London EC3M 1DE
United Kingdom

+44 (0) 20 3880 0575

help@privalgo.co.uk

Office Hours
Monday - Friday
8:00am - 5:30pm

Last week we spoke about how fresh CPI showed how eurozone inflation is heating up, and what impact it would have on the euro. A week later, and the much-awaited ECB Monetary Policy Statement has been and gone.

With the ECB’s — as expected — fairly dovish message on quantitative easing, we look at what happened to the euro and where it can go from here. In other news, we discuss what’s happening to cable and whether the UK economy can make it through a new wave of Covid cases unscathed.

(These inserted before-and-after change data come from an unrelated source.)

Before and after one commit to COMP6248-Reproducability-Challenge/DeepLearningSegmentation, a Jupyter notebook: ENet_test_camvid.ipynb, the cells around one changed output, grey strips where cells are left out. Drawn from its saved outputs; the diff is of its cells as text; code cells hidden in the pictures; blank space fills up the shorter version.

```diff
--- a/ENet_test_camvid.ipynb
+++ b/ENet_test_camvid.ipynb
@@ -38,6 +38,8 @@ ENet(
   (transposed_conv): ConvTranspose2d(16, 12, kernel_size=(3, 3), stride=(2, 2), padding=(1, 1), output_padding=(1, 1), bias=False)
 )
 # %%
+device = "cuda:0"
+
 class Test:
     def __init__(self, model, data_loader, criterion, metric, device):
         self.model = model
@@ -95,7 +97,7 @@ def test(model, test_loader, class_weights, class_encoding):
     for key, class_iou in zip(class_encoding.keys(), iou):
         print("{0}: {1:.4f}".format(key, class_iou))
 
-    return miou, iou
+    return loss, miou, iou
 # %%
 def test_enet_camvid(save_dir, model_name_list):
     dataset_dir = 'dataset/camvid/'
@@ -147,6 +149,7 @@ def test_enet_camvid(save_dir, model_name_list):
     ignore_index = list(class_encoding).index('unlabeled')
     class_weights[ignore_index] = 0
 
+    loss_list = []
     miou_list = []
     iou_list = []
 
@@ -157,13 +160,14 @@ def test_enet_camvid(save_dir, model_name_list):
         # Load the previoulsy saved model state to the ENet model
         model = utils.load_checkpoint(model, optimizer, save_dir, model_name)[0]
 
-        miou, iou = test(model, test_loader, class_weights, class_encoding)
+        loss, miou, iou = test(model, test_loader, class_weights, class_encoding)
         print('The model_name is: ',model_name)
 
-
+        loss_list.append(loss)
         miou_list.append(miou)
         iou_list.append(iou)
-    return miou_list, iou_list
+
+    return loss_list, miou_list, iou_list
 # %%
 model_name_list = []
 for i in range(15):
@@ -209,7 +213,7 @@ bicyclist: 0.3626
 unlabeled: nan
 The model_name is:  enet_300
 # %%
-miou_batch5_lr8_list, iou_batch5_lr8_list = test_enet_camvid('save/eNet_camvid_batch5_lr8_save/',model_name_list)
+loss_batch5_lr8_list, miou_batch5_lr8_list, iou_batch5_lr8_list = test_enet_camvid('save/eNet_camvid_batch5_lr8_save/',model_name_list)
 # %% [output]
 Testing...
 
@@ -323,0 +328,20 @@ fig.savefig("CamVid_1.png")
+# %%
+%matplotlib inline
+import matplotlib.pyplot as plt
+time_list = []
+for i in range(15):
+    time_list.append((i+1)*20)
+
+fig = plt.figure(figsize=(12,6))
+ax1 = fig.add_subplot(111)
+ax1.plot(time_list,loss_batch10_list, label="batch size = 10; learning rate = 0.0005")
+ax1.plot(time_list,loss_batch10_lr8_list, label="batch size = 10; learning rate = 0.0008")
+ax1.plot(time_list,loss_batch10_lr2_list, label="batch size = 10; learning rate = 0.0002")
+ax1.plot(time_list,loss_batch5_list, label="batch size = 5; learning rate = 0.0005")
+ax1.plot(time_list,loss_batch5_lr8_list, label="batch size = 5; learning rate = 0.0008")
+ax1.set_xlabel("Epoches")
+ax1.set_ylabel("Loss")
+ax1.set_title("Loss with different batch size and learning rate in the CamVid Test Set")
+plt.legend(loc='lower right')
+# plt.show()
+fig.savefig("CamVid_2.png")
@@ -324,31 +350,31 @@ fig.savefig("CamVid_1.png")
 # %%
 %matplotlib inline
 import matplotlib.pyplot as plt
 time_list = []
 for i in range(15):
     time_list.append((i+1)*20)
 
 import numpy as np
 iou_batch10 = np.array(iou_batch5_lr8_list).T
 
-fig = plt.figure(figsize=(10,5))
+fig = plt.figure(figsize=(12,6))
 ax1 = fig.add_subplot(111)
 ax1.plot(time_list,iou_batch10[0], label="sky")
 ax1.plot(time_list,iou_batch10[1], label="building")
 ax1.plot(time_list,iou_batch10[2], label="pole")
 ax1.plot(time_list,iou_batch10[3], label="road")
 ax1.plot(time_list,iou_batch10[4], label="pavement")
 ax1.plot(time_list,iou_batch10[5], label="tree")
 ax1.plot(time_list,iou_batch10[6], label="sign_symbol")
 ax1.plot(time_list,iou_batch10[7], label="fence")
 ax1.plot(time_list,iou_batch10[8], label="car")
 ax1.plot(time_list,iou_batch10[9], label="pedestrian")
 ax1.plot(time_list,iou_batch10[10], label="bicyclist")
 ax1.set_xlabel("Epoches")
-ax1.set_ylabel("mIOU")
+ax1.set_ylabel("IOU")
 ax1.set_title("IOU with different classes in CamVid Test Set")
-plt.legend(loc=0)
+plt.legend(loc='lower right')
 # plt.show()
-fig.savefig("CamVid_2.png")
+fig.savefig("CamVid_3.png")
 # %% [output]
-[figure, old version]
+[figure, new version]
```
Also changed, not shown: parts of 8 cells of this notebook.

If you think your business could be affected by any of the market news covered here, get a quote via the link below. We can discuss your requirements, offer you a rate and take you through some of our currency solutions.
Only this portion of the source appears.